[Opening Dataset content section]

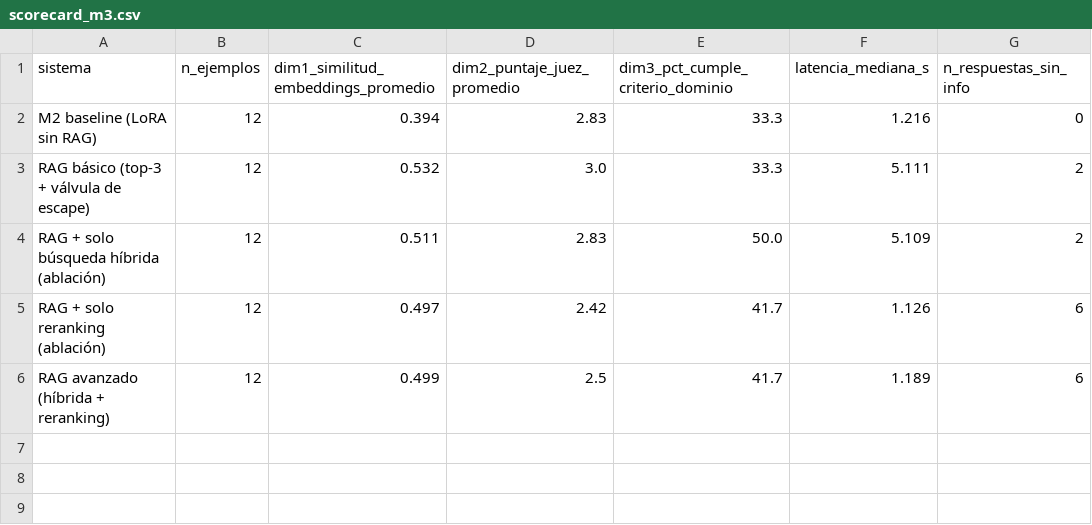
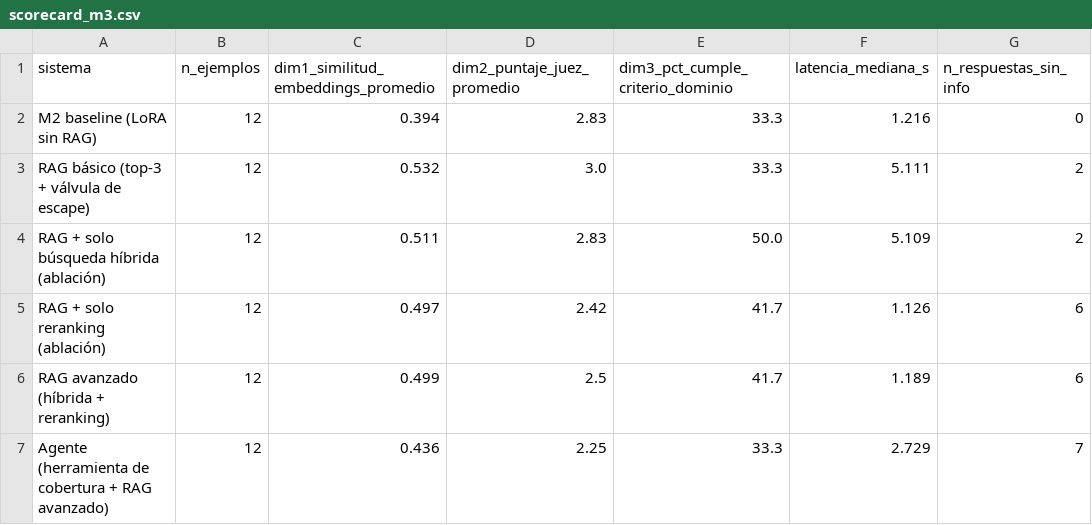
Before and after one commit to alexahurtado08/TravelGenie_AlexandraHurtado_MarianaValderrama, a CSV file: scorecard_m3.csv, drawn as a sheet.

Commit message:
carga archivos de agente

```diff
--- a/scorecard_m3.csv
+++ b/scorecard_m3.csv
@@ -6 +6,2 @@ RAG + solo reranking (ablación),12,0.497,2.42,41.7,1.126,6
 RAG avanzado (híbrida + reranking),12,0.499,2.5,41.7,1.189,6
+Agente (herramienta de cobertura + RAG avanzado),12,0.436,2.25,33.3,2.729,7
```
Also changed, not shown: 1 other file.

[Closing Dataset content section]

▶ [Problem description]:
Print all the lines above exactly as they are, but without the pictures.

▶ [Output for this task]:
Before and after one commit to alexahurtado08/TravelGenie_AlexandraHurtado_MarianaValderrama, a CSV file: scorecard_m3.csv, drawn as a sheet.

Commit message:
carga archivos de agente

```diff
--- a/scorecard_m3.csv
+++ b/scorecard_m3.csv
@@ -6 +6,2 @@ RAG + solo reranking (ablación),12,0.497,2.42,41.7,1.126,6
 RAG avanzado (híbrida + reranking),12,0.499,2.5,41.7,1.189,6
+Agente (herramienta de cobertura + RAG avanzado),12,0.436,2.25,33.3,2.729,7
```
Also changed, not shown: 1 other file.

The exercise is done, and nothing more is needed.